=== Section Start ===

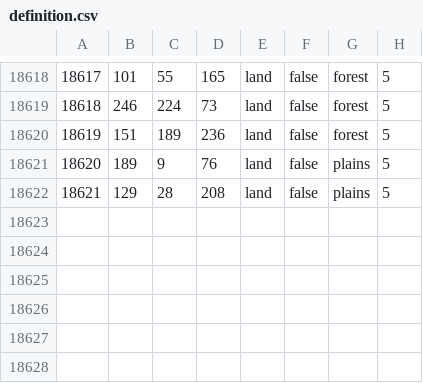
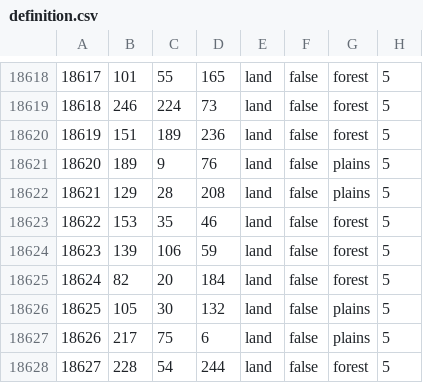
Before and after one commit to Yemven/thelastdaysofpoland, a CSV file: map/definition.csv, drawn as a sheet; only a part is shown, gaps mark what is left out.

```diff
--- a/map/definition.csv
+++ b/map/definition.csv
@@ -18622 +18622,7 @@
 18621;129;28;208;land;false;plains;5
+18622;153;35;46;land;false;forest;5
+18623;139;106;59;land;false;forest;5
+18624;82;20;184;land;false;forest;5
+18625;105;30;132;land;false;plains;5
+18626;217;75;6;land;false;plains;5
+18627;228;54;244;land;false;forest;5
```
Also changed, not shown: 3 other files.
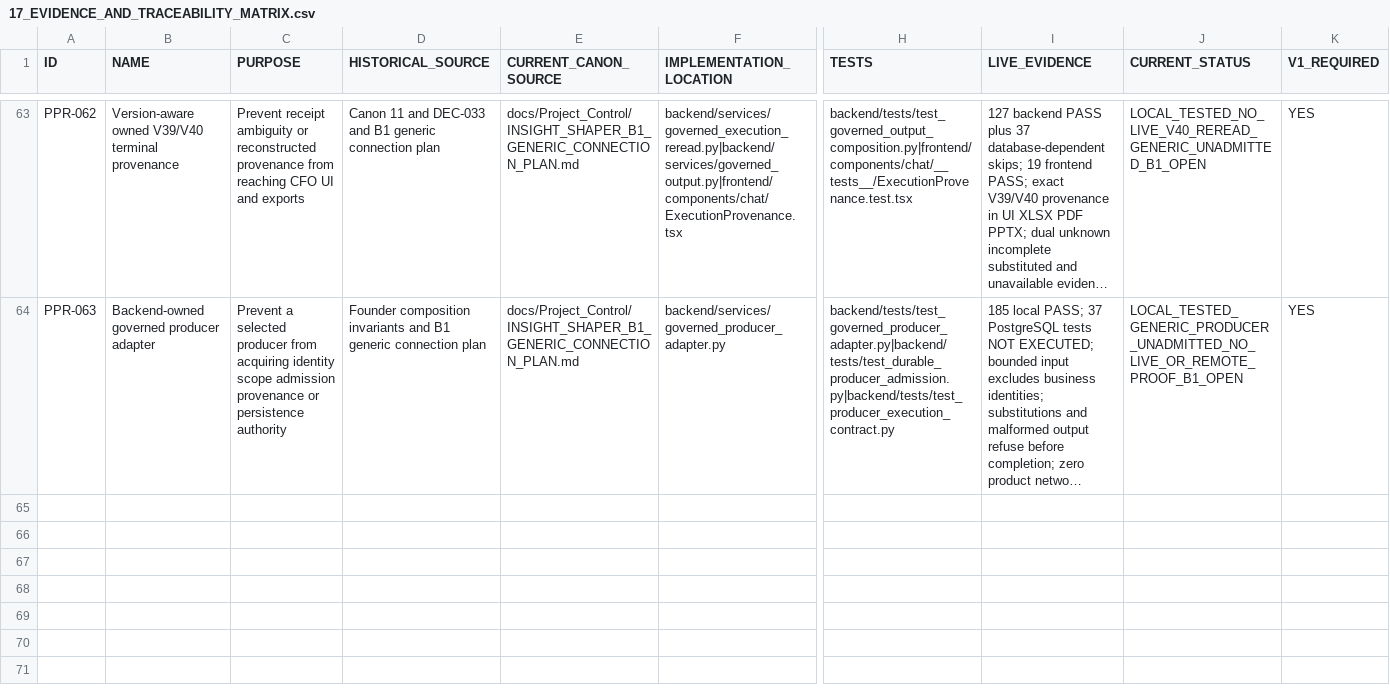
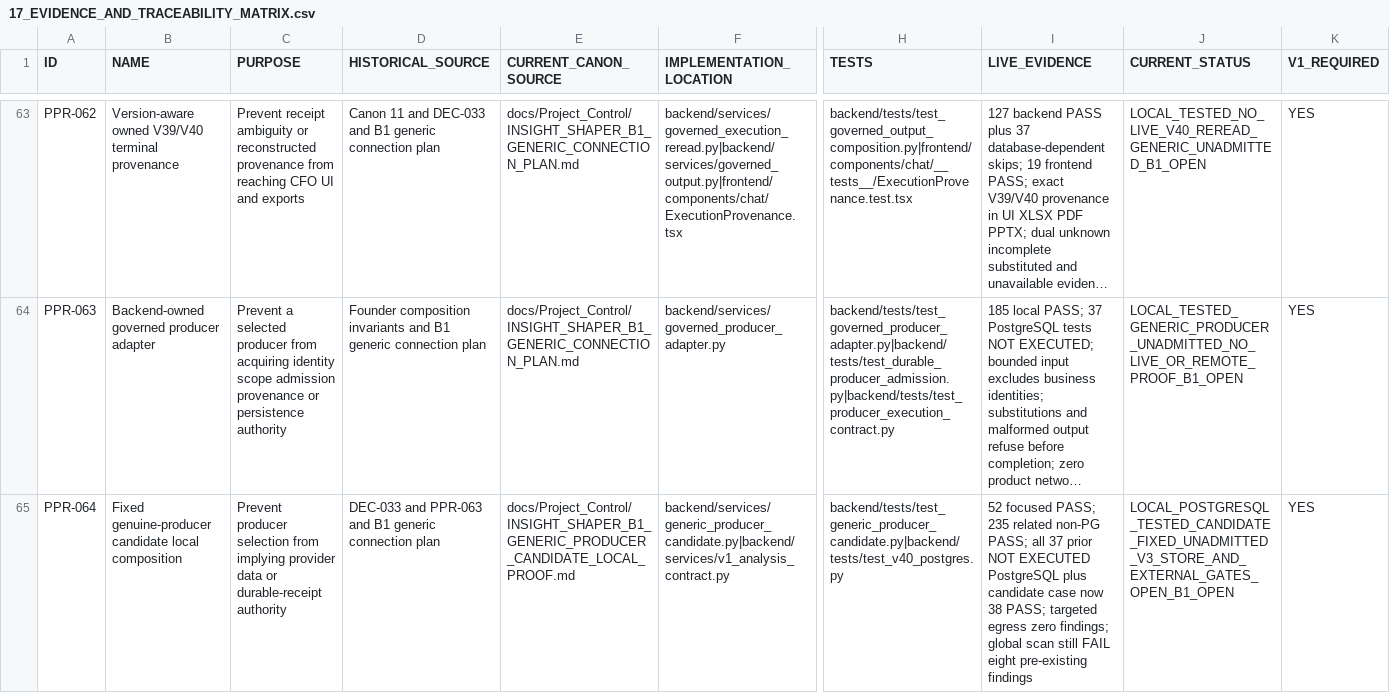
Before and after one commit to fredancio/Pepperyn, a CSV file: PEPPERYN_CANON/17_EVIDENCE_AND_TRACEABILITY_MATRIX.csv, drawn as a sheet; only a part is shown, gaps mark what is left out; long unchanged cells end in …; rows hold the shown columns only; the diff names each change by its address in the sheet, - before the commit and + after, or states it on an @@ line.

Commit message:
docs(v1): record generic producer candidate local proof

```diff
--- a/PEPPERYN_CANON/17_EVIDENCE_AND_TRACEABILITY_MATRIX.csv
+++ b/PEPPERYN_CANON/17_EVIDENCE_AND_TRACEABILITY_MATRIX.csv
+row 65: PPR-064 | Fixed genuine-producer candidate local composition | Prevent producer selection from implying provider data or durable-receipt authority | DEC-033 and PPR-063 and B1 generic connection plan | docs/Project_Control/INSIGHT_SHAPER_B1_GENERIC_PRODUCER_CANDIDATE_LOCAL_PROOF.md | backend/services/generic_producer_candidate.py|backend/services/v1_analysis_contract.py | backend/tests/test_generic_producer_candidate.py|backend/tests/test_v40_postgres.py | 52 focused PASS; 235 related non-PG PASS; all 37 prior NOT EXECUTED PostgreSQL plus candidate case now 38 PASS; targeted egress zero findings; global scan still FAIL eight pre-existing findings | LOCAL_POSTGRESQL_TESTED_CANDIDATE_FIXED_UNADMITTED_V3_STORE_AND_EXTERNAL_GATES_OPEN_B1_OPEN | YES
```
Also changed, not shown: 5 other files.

=== Section End ===

§ **YOUR GOAL**:
Only lines of the data holding the word "false" go in the answer. Please copy each of them.

§ **TASK RESULT**:
 18621;129;28;208;land;false;plains;5
+18622;153;35;46;land;false;forest;5
+18623;139;106;59;land;false;forest;5
+18624;82;20;184;land;false;forest;5
+18625;105;30;132;land;false;plains;5
+18626;217;75;6;land;false;plains;5
+18627;228;54;244;land;false;forest;5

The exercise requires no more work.